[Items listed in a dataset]

_____

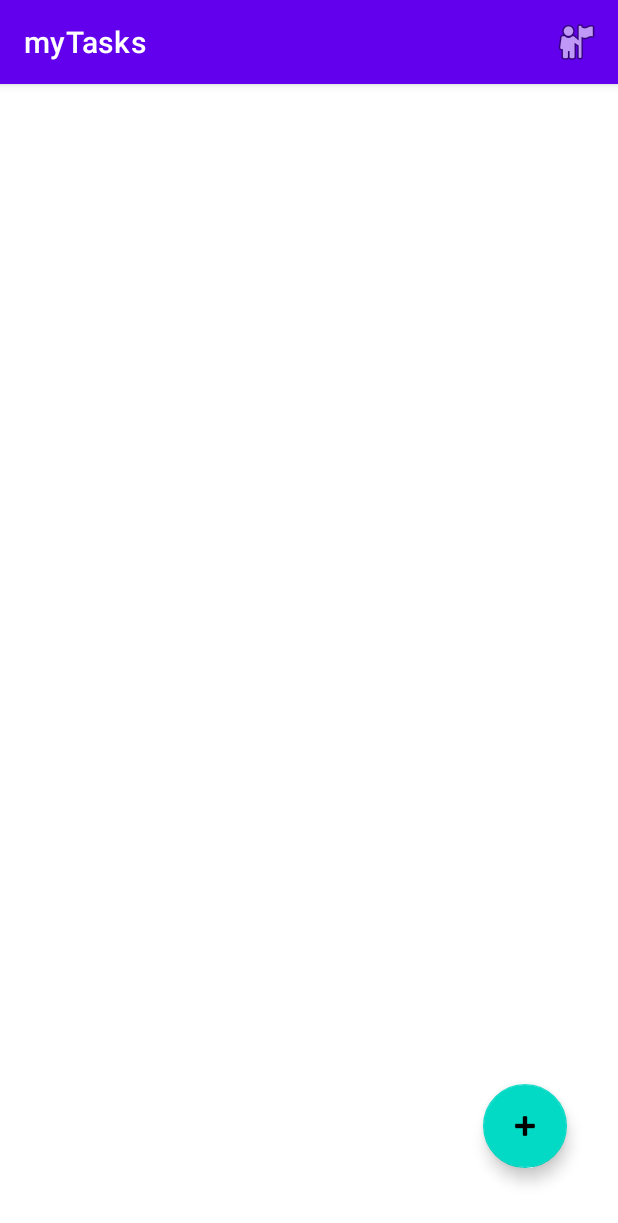
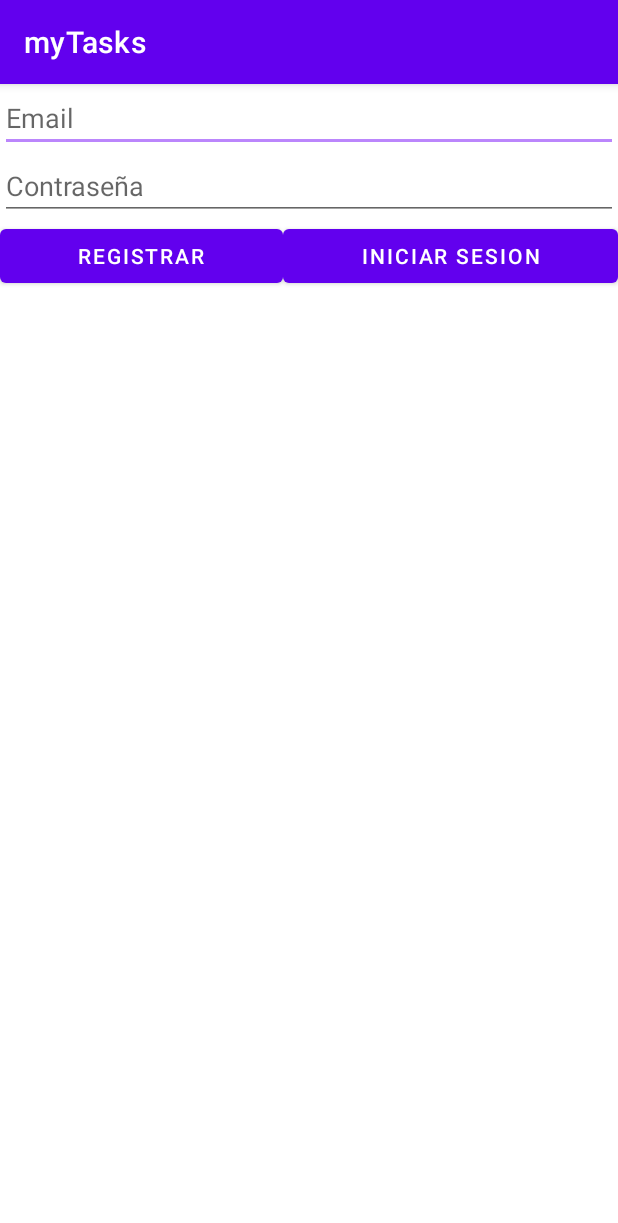
Before and after one commit to albertong98/myTasks, an Android app: the screen it shows after launch (MainActivity before the commit, LoginActivity after it), on a phone screen of 412 x 824 dp. Shown: the top 1223 px of the screen. Run offline under Robolectric (Android 15) with nearby library versions, the phone set to English and light mode, and no system bars; our stand-ins replace Firebase (no records; nobody signed in at launch, a user with empty details on screens opened directly).

Commit message:
Usuarios en firebase

```diff
--- a/app/src/main/java/com/uniovi/mytasks/FormularioActivity.java
+++ b/app/src/main/java/com/uniovi/mytasks/FormularioActivity.java
@@ -13,6 +13,7 @@ import android.widget.EditText;
 import android.widget.ImageButton;
 import android.widget.Toast;
 
+import com.google.firebase.auth.FirebaseAuth;
 import com.uniovi.mytasks.modelo.Task;
 
 import java.text.ParseException;
@@ -47,7 +48,8 @@ public class FormularioActivity extends AppCompatActivity {
             /** TODO: Obtener datos correctos de la tarea **/
             Task task = null;
             try {
-                task = new Task(titulo.getText().toString(),detalles.getText().toString(),new SimpleDateFormat("dd/MM/yyyy").parse(txtDate.getText().toString()));
+                task = new Task(titulo.getText().toString(),detalles.getText().toString(),new SimpleDateFormat("dd/MM/yyyy").parse(txtDate.getText().toString()),
+                        FirebaseAuth.getInstance().getCurrentUser().getEmail());
             } catch (ParseException e) {
                 e.printStackTrace();
             }
--- a/app/src/main/java/com/uniovi/mytasks/FormularioEventos.java
+++ b/app/src/main/java/com/uniovi/mytasks/FormularioEventos.java
@@ -13,6 +13,7 @@ import android.widget.EditText;
 import android.widget.ImageButton;
 import android.widget.Toast;
 
+import com.google.firebase.auth.FirebaseAuth;
 import com.uniovi.mytasks.modelo.Task;
 
 import java.text.ParseException;
@@ -49,7 +50,8 @@ public class FormularioEventos extends AppCompatActivity {
             /** TODO: Obtener datos correctos de la tarea **/
             Task task = null;
             try {
-                task = new Task(titulo.getText().toString(),detalles.getText().toString(),new SimpleDateFormat("dd/MM/yyyy").parse(txtDate.getText().toString()), ubicacion.getText().toString());
+                task = new Task(titulo.getText().toString(),detalles.getText().toString(),new SimpleDateFormat("dd/MM/yyyy").parse(txtDate.getText().toString()), ubicacion.getText().toString(),
+                        FirebaseAuth.getInstance().getCurrentUser().getEmail());
             } catch (ParseException e) {
                 e.printStackTrace();
             }
--- /dev/null
+++ b/app/src/main/java/com/uniovi/mytasks/LoginActivity.java
@@ -0,0 +1,81 @@
+package com.uniovi.mytasks;
+
+import androidx.annotation.NonNull;
+import androidx.appcompat.app.AppCompatActivity;
+
+import android.content.Intent;
+import android.os.Bundle;
+import android.view.View;
+import android.widget.Button;
+import android.widget.EditText;
+import android.widget.Toast;
+
+import com.google.android.gms.tasks.OnCompleteListener;
+import com.google.android.gms.tasks.Task;
+import com.google.firebase.auth.AuthResult;
+import com.google.firebase.auth.FirebaseAuth;
+
+public class LoginActivity extends AppCompatActivity {
+
+    @Override
+    protected void onCreate(Bundle savedInstanceState) {
+        super.onCreate(savedInstanceState);
+        setContentView(R.layout.activity_login2);
+
+        setup();
+    }
+
+    @Override
+    protected void onResume() {
+        super.onResume();
+        EditText email = (EditText) findViewById(R.id.editTextTextEmailAddress);
+        EditText password = (EditText) findViewById(R.id.editTextTextPassword);
+
+        email.setText("");
+        password.setText("");
+    }
+
+    private void setup() {
+        Button btnRegistro = (Button) findViewById(R.id.btnRegistro);
+        Button btnLogin = (Button) findViewById(R.id.btnLogin);
+        EditText email = (EditText) findViewById(R.id.editTextTextEmailAddress);
+        EditText password = (EditText) findViewById(R.id.editTextTextPassword);
+
+        btnRegistro.setOnClickListener(new View.OnClickListener() {
+            @Override
+            public void onClick(View view) {
+                if (email.getText().length() != 0 && password.getText().length() != 0){
+                    FirebaseAuth.getInstance().createUserWithEmailAndPassword(email.getText().toString(), password.getText().toString()).addOnCompleteListener(new OnCompleteListener<AuthResult>() {
+                        @Override
+                        public void onComplete(@NonNull Task<AuthResult> task) {
+                            if (task.isSuccessful()){
+                                Intent mainIntent = new Intent(LoginActivity.this, MainActivity.class);
+                                startActivity(mainIntent);
+                            } else {
+                                Toast.makeText(LoginActivity.this, "Error en el registro", Toast.LENGTH_SHORT);
+                            }
+                        }
+                    });
+                }
+            }
+        });
+        btnLogin.setOnClickListener(new View.OnClickListener() {
+            @Override
+            public void onClick(View view) {
+                if (email.getText().length() != 0 && password.getText().length() != 0){
+                    FirebaseAuth.getInstance().signInWithEmailAndPassword(email.getText().toString(), password.getText().toString()).addOnCompleteListener(new OnCompleteListener<AuthResult>() {
+                        @Override
+                        public void onComplete(@NonNull Task<AuthResult> task) {
+                            if (task.isSuccessful()){
+                                Intent mainIntent = new Intent(LoginActivity.this, MainActivity.class);
+                                startActivity(mainIntent);
+                            } else {
+                                Toast.makeText(LoginActivity.this, "Error en el inicio de sesion", Toast.LENGTH_SHORT);
+                            }
+                        }
+                    });
+                }
+            }
+        });
+    }
+}
--- a/app/src/main/java/com/uniovi/mytasks/MainActivity.java
+++ b/app/src/main/java/com/uniovi/mytasks/MainActivity.java
@@ -10,6 +10,7 @@ import androidx.appcompat.app.AppCompatActivity;
 import androidx.recyclerview.widget.LinearLayoutManager;
 import androidx.recyclerview.widget.RecyclerView;
 
+import android.app.Activity;
 import android.content.Intent;
 import android.os.Build;
 import android.os.Bundle;
@@ -22,6 +23,7 @@ import com.google.android.gms.auth.api.signin.GoogleSignInAccount;
 import com.google.android.gms.auth.api.signin.GoogleSignInClient;
 import com.google.android.gms.auth.api.signin.GoogleSignInOptions;
 import com.google.android.material.floatingactionbutton.FloatingActionButton;
+import com.google.firebase.auth.FirebaseAuth;
 import com.uniovi.mytasks.datos.TareasDataSource;
 import com.uniovi.mytasks.modelo.Task;
 import com.uniovi.mytasks.util.Lector;
@@ -67,14 +69,6 @@ public class MainActivity extends AppCompatActivity {
     protected void onCreate(Bundle savedInstanceState) {
         super.onCreate(savedInstanceState);
         setContentView(R.layout.activity_main_recycler_view);
-
-        // Configure sign-in to request the user's ID, email address, and basic
-// profile. ID and basic profile are included in DEFAULT_SIGN_IN.
-        GoogleSignInOptions gso = new GoogleSignInOptions.Builder(GoogleSignInOptions.DEFAULT_SIGN_IN)
-                .requestEmail()
-                .build();
-
-        mGoogleSignInClient = GoogleSignIn.getClient(this, gso);
 
         cargarTareasDB();
 
@@ -123,9 +117,8 @@ public class MainActivity extends AppCompatActivity {
         int id = item.getItemId();
 
         if (id == R.id.boton_usuario){
-            Intent intentSettingsActivity = new Intent(MainActivity.this, UsuariosActivity.class);
-            startActivity(intentSettingsActivity);
-            return true;
+            FirebaseAuth.getInstance().signOut();
+            this.finish();
         }
         return false;
     }
@@ -202,7 +195,7 @@ public class MainActivity extends AppCompatActivity {
 
     private void cargarTareasDB(){
         taskDataSource = new TareasDataSource(getApplicationContext());
-        listaTareas = taskDataSource.getAllValorations();
+        listaTareas = taskDataSource.getTasksByUser(FirebaseAuth.getInstance().getCurrentUser().getEmail());
     }
     //private void listaTareasAdapter(){}
 
--- a/app/src/main/java/com/uniovi/mytasks/datos/MyDBHelper.java
+++ b/app/src/main/java/com/uniovi/mytasks/datos/MyDBHelper.java
@@ -23,6 +23,7 @@ public class MyDBHelper extends SQLiteOpenHelper {
     public static final String TABLA_TAREAS = "tabla_tareas";
 
     public static final String COLUMNA_ID_TAREA = "id_tarea";
+    public static final String COLUMNA_EMAIL = "email_tarea";
     public static final String COLUMNA_TITULO_TAREA = "titulo_tarea";
     public static final String COLUMNA_DESCRIPCION_TAREA = "descripcion_pelicula";
     public static final String COLUMNA_FECHA_TAREA = "fecha_pelicula";
@@ -34,7 +35,8 @@ public class MyDBHelper extends SQLiteOpenHelper {
             COLUMNA_TITULO_TAREA + " text not null," +
             COLUMNA_DESCRIPCION_TAREA  + " text," +
             COLUMNA_FECHA_TAREA + " integer not null," +
-            COLUMNA_UBICACION  + " text" +
+            COLUMNA_UBICACION  + " text," +
+                    COLUMNA_EMAIL  + " text not null" +
             ");";
 
     /**
--- /dev/null
+++ b/app/src/main/res/layout/activity_login2.xml
@@ -0,0 +1,50 @@
+<?xml version="1.0" encoding="utf-8"?>
+<androidx.constraintlayout.widget.ConstraintLayout xmlns:android="http://schemas.android.com/apk/res/android"
+    xmlns:app="http://schemas.android.com/apk/res-auto"
+    xmlns:tools="http://schemas.android.com/tools"
+    android:layout_width="match_parent"
+    android:layout_height="match_parent"
+    tools:context=".LoginActivity">
+
+    <LinearLayout
+        android:layout_width="match_parent"
+        android:layout_height="match_parent"
+        android:orientation="vertical">
+
+        <EditText
+            android:id="@+id/editTextTextEmailAddress"
+            android:layout_width="match_parent"
+            android:layout_height="wrap_content"
+            android:ems="10"
+            android:hint="Email"
+            android:inputType="textEmailAddress" />
+
+        <EditText
+            android:id="@+id/editTextTextPassword"
+            android:layout_width="match_parent"
+            android:layout_height="wrap_content"
+            android:ems="10"
+            android:hint="Contraseña"
+            android:inputType="textPassword" />
+
+        <LinearLayout
+            android:layout_width="match_parent"
+            android:layout_height="match_parent"
+            android:orientation="horizontal">
+
+            <Button
+                android:id="@+id/btnRegistro"
+                android:layout_width="wrap_content"
+                android:layout_height="wrap_content"
+                android:layout_weight="1"
+                android:text="Registrar" />
+
+            <Button
+                android:id="@+id/btnLogin"
+                android:layout_width="wrap_content"
+                android:layout_height="wrap_content"
+                android:layout_weight="1"
+                android:text="Iniciar Sesion" />
+        </LinearLayout>
+    </LinearLayout>
+</androidx.constraintlayout.widget.ConstraintLayout>
--- a/app/src/main/res/menu/menu_usuarios.xml
+++ b/app/src/main/res/menu/menu_usuarios.xml
@@ -6,7 +6,7 @@
 
     <item
         android:id="@+id/boton_usuario"
-        android:icon="@android:drawable/ic_menu_myplaces"
+        android:icon="@android:drawable/ic_menu_revert"
         android:title="usuario"
         app:showAsAction="ifRoom" />
 </menu>
--- a/app/src/main/res/values/themes.xml
+++ b/app/src/main/res/values/themes.xml
@@ -6,9 +6,9 @@
         <item name="colorPrimaryVariant">@color/purple_700</item>
         <item name="colorOnPrimary">@color/white</item>
         <!-- Secondary brand color. -->
-        <item name="colorSecondary">@color/teal_200</item>
-        <item name="colorSecondaryVariant">@color/teal_700</item>
-        <item name="colorOnSecondary">@color/black</item>
+        <item name="colorSecondary">@color/purple_200</item>
+        <item name="colorSecondaryVariant">@color/purple_700</item>
+        <item name="colorOnSecondary">@color/white</item>
         <!-- Status bar color. -->
         <item name="android:statusBarColor" tools:targetApi="l">?attr/colorPrimaryVariant</item>
         <!-- Customize your theme here. -->
```
Also changed, not shown: app/src/main/AndroidManifest.xml (+14 -8 lines), app/src/main/java/com/uniovi/mytasks/datos/TareasDataSource.java (+32 -1 lines), app/src/main/java/com/uniovi/mytasks/modelo/Task.java (+15 -3 lines).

_____

■ **TASK PROMPT**: Lines that contain "icon" should be pulled from the entries above and reported.

■ **WRITTEN REPLY**:
-        android:icon="@android:drawable/ic_menu_myplaces"
+        android:icon="@android:drawable/ic_menu_revert"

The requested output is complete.